"The game is important, unbelievably important, because it's people stuff. But whether or not we beat Vegas isn't unbelievably important. If we do it, it's usually the result of some really neat things. If you've given everything and lost, you should feel good. After we lost to Vegas by 30, I had a hard time getting people to understand that we didn't need psychiatric care. Two years later, looking back, what I thought then is still true. We were just a year early."
Last spring as Duke moved through the tournament field, Krzyzewski started to play a mental game. He would incant to himself Duke's record if the Blue Devils were to defeat the opponent at hand. O.K., we win this one and we're 31-7. It was a device—O.K., this one makes us 32-7—to keep from prematurely dwelling on the grail of a title. "As a result I portrayed a more confident image to the team," Krzyzewski says. "I knew I couldn't be the weak link for this group." One by one by one, he took the games. He was so disciplined that not until the summer, when he and Mickie had repaired to Season's End, their beach house at the North Carolina shore, did the vista of what the team had done open fully. It struck him while reading the paper. Suddenly he put it down, turned to Mickie and said, "We won it! We really won it!" He grabbed a bottle of wine and his bride—first choice now—and together they watched tape of the six NCAA victories.
Seeing Laettner at the line with 12 seconds to play reminded him anew. As a freshman Laettner had clanged a one-and-one late in a regular-season game against Arizona, with Duke trailing by two. "He shot it long," Krzyzewski remembers. "He wanted it too much." But it wasn't Laettner's reaction that lingered most vividly from that Arizona game. It was the reaction of Danny Ferry, whom Laettner was being groomed to replace. "Danny had so much invested in that game," says Krzyzewski. "He was a senior. If Arizona won, Sean Elliott would get a leg up on Danny for Player of the Year. Yet Danny's first move was to go up to Christian and tell him it was all right, so Christian wouldn't feel he lost the game. What Danny did was a selfless act, a great act. And I'm sure that's why Christian made those free throws against Vegas."
You all right? If anyone were to ask that question of college basketball these days, the game's only truthful answer would be that it's ailing. Yet Krzyzewski's Blue Devils are college hoops' great hope, the team that's "doing what has to be done," as Knight puts it, "and doing it with college students."
That's What They Do and How They Do It. As for Who He Is, well, that may depend on when you catch him: on whether he's cutting down a net or having a good cry or screwing up today so he can hammer somebody tomorrow.

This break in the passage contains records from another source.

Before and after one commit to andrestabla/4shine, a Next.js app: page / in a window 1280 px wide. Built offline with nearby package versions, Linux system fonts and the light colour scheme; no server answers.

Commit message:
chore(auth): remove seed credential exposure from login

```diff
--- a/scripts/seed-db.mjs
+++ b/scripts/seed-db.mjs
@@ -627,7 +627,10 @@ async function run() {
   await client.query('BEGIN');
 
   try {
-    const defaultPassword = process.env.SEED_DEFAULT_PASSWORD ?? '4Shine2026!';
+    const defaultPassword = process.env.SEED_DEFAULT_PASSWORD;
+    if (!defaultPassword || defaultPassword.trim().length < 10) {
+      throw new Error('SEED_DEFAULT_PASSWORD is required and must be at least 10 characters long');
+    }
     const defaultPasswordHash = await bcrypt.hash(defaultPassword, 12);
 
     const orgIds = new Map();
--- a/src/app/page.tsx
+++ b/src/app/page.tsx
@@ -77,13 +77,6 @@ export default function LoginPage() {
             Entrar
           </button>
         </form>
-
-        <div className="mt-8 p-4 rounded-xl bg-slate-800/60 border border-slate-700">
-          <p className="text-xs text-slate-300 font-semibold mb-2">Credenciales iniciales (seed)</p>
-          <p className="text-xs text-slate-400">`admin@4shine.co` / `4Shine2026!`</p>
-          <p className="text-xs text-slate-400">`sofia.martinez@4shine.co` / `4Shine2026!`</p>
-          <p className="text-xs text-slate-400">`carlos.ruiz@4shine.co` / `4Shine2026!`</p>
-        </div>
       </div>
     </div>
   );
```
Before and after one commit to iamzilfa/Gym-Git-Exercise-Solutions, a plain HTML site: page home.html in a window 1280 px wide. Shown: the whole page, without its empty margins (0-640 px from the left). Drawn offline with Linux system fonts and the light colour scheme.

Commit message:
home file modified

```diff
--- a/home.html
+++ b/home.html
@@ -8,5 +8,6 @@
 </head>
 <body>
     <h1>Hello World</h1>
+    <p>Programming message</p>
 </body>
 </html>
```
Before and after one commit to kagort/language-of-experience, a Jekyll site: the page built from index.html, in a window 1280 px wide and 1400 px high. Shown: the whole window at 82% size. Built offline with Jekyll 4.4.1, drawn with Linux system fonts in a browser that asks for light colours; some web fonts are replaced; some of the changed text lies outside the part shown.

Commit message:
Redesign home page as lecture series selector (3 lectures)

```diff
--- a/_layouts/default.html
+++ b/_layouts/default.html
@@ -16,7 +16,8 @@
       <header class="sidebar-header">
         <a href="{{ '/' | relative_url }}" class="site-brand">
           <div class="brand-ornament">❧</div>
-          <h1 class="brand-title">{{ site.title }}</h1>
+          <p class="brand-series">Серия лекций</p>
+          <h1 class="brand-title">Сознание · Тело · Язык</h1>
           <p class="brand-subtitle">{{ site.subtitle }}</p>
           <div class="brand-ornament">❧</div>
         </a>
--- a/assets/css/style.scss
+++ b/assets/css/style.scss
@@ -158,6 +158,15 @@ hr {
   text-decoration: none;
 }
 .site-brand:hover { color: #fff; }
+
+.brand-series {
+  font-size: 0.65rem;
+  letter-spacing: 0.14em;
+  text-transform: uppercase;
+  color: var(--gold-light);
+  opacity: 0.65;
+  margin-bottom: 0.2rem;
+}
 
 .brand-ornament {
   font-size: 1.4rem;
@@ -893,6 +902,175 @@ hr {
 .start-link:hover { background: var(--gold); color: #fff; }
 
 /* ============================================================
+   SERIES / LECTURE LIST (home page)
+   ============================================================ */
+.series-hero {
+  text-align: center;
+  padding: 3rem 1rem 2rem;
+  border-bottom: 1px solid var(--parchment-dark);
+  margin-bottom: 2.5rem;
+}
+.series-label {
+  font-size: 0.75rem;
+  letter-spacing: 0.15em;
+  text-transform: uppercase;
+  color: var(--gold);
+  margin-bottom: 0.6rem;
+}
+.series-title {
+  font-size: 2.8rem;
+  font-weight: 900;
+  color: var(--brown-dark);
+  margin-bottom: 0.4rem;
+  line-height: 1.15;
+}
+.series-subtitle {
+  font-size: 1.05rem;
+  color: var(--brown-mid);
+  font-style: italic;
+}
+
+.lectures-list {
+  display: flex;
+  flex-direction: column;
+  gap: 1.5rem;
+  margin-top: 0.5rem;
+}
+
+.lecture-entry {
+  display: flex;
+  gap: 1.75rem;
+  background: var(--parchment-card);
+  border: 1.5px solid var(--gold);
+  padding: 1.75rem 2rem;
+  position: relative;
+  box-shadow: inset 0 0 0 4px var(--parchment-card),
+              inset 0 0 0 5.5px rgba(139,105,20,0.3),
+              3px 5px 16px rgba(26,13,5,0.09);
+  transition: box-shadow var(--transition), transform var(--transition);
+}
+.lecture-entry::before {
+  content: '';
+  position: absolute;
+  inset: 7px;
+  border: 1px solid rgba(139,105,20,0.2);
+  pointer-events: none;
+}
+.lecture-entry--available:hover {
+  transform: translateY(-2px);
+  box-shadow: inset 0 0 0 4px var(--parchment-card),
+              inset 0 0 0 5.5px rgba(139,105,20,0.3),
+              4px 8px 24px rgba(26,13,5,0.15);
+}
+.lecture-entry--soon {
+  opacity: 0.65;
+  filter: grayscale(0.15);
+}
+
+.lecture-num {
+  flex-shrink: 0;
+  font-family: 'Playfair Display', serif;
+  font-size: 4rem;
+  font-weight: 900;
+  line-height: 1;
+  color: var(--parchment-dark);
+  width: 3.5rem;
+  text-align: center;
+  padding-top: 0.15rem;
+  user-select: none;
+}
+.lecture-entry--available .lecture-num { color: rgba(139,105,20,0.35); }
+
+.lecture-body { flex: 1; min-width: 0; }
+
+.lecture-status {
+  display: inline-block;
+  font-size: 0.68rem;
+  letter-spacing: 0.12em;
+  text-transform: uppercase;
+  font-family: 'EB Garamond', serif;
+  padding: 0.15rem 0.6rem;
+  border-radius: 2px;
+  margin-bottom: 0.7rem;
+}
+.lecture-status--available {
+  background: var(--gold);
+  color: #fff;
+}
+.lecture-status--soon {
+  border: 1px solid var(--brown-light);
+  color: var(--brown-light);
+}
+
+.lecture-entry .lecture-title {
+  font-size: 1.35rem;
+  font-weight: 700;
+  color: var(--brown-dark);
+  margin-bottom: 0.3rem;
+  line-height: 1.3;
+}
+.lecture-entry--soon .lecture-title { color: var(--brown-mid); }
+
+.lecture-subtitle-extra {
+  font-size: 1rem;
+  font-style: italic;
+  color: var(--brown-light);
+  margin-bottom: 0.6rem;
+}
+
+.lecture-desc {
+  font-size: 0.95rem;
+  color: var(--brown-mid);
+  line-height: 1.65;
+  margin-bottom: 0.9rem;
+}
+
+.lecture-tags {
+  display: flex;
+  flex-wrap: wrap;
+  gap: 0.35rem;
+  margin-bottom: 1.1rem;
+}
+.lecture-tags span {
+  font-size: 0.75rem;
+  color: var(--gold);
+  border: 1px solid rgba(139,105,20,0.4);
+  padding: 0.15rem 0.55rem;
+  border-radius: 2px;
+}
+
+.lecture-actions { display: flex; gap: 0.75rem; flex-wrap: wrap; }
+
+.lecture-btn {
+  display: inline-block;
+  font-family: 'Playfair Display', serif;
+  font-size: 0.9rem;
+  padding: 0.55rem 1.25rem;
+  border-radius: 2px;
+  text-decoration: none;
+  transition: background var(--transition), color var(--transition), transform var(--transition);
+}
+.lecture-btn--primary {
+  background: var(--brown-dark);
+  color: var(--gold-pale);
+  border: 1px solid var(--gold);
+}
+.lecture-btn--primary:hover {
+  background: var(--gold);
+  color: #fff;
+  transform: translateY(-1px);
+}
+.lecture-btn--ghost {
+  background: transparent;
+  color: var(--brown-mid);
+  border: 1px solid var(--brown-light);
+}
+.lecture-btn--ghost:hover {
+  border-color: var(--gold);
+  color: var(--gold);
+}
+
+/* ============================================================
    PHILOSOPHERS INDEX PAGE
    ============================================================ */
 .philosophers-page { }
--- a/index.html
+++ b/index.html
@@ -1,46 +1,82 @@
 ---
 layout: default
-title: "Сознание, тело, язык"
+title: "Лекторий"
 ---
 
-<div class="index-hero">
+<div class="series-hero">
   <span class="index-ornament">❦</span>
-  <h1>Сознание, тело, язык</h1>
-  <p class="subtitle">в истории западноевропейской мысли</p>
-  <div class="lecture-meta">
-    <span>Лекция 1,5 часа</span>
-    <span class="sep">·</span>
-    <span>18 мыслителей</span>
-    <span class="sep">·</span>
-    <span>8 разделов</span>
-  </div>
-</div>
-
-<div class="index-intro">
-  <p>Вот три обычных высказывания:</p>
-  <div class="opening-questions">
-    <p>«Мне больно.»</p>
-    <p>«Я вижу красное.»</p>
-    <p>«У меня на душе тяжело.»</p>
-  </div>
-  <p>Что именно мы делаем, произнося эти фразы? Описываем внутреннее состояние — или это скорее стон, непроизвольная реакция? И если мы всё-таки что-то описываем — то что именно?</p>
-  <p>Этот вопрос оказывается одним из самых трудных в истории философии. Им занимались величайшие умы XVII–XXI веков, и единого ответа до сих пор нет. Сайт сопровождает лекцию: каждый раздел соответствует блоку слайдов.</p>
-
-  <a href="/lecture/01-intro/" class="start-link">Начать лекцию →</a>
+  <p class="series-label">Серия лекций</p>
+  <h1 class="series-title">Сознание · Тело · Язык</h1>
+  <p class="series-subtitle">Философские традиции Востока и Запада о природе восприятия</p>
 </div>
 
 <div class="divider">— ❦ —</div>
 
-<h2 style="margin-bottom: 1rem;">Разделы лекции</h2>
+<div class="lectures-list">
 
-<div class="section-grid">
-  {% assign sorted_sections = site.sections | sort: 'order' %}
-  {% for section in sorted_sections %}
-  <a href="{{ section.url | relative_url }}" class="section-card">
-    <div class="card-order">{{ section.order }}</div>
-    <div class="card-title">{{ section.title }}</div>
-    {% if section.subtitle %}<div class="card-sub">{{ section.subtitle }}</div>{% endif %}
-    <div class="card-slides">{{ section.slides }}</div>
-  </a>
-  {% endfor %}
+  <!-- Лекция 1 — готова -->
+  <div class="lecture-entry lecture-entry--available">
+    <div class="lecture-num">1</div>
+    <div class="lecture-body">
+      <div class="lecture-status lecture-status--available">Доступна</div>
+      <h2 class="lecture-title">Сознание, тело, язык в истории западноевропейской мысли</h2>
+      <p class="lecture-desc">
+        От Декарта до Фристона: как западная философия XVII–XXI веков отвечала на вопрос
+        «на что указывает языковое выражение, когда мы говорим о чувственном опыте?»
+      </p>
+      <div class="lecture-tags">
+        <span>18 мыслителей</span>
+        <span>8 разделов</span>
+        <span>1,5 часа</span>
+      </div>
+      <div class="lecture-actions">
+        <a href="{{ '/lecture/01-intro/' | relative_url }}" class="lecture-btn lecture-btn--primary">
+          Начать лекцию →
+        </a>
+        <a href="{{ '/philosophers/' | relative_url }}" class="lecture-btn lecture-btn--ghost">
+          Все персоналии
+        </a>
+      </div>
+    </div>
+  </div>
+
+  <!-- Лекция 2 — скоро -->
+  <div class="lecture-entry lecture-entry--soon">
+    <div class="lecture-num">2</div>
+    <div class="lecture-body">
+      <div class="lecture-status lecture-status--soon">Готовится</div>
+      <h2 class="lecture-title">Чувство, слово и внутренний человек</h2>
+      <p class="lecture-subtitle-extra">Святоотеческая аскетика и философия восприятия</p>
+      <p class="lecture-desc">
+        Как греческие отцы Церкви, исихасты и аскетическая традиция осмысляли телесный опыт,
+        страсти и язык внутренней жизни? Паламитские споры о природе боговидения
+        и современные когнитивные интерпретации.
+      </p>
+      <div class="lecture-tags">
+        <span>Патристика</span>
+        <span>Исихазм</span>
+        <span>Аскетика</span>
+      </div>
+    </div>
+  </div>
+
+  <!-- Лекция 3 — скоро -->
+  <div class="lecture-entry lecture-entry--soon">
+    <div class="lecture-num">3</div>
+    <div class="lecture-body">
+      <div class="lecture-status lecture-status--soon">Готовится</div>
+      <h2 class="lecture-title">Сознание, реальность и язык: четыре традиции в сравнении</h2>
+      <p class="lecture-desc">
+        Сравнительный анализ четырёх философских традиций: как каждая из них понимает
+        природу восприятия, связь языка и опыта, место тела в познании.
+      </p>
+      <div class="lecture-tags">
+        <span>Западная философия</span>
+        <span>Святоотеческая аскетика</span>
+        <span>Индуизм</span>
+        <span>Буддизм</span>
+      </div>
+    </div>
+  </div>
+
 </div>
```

But count on Krzyzewski to fall somewhere between old-style Chicago ward heeler and New Age campus faith healer, between laggard and outrider—nothing more, nothing less, than exactly what the game needs right now.